INSTRUCTIONS FOR THE TASK: Report each line of the entries below that has the word "participant" in it.
Start of EXCERPTED RECORDS
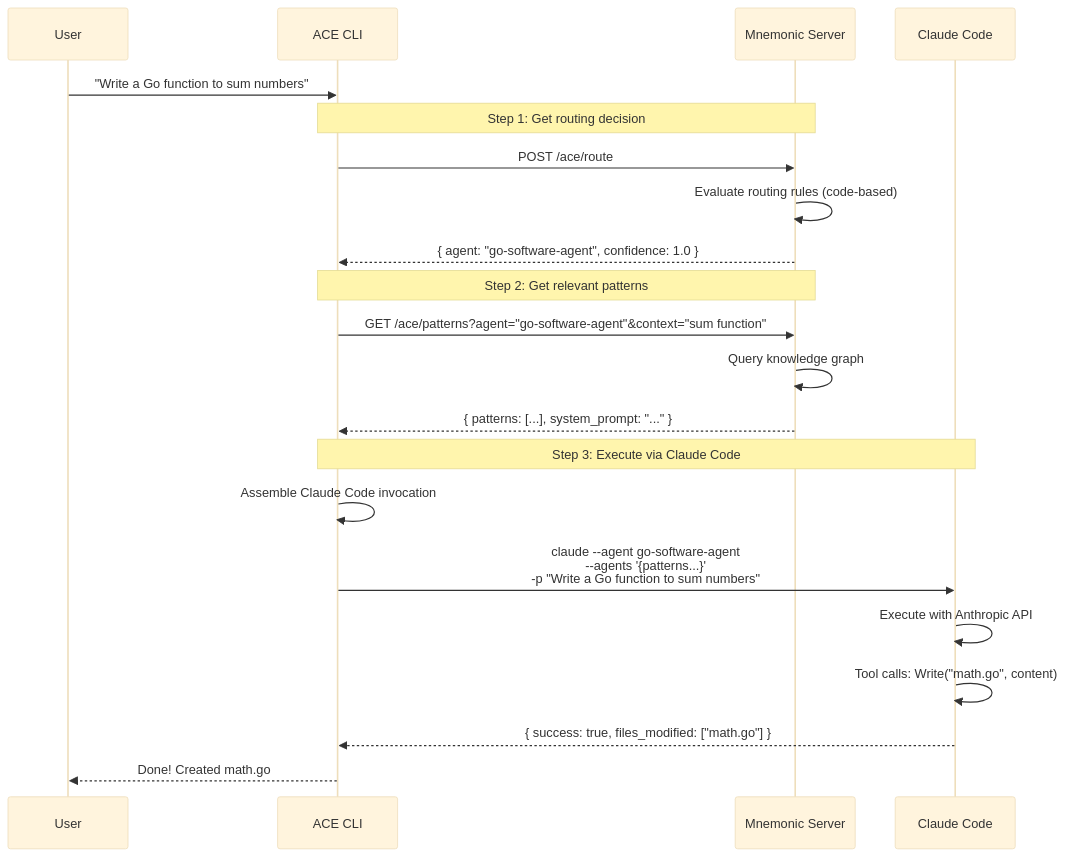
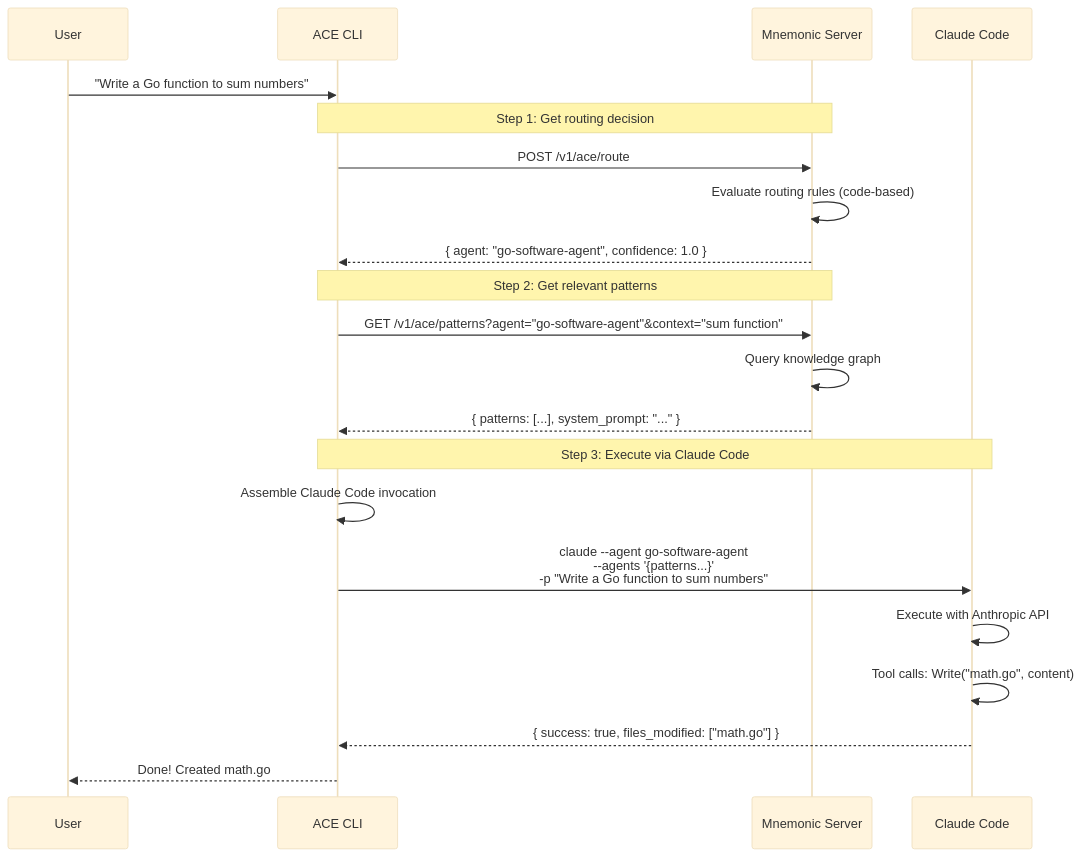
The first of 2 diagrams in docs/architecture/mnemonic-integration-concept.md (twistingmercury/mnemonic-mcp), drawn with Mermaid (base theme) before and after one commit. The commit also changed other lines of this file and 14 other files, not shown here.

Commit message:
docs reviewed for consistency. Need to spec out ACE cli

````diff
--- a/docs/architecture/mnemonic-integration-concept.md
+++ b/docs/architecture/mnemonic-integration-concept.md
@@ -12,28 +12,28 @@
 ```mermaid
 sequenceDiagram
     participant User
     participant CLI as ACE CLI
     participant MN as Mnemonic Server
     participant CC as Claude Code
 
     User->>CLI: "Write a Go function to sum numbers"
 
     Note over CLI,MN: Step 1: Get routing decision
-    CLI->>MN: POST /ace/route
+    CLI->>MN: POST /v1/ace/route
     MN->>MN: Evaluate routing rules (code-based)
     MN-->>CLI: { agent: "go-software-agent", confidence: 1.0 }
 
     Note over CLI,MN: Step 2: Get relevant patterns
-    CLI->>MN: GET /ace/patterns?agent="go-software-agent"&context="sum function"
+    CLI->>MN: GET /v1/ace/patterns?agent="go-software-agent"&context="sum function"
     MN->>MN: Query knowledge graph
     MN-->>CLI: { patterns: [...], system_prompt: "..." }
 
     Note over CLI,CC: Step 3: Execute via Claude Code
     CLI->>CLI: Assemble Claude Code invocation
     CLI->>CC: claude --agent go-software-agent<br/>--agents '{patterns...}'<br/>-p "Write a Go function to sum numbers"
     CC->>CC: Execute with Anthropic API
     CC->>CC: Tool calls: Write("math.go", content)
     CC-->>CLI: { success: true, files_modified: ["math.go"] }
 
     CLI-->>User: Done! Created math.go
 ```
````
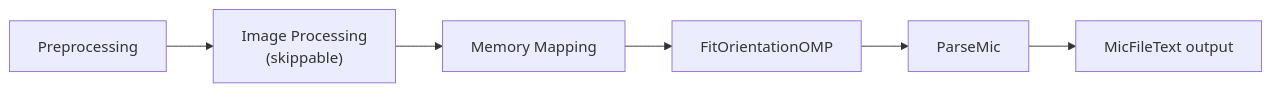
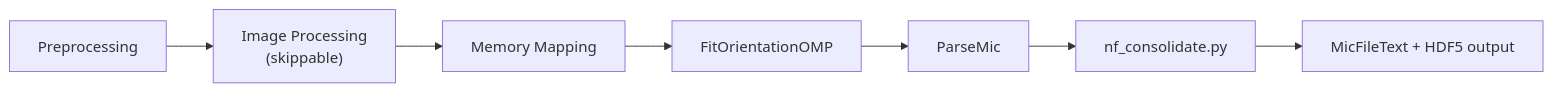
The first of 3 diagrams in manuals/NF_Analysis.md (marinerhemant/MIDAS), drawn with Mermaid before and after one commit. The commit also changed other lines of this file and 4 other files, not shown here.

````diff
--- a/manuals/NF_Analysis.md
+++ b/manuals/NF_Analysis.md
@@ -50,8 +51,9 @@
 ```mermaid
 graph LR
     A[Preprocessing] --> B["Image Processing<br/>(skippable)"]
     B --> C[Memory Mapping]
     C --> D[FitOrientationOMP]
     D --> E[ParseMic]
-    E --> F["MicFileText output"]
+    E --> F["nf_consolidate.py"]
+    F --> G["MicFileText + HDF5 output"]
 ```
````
End of EXCERPTED RECORDS
SOLUTION:
     participant User
     participant CLI as ACE CLI
     participant MN as Mnemonic Server
     participant CC as Claude Code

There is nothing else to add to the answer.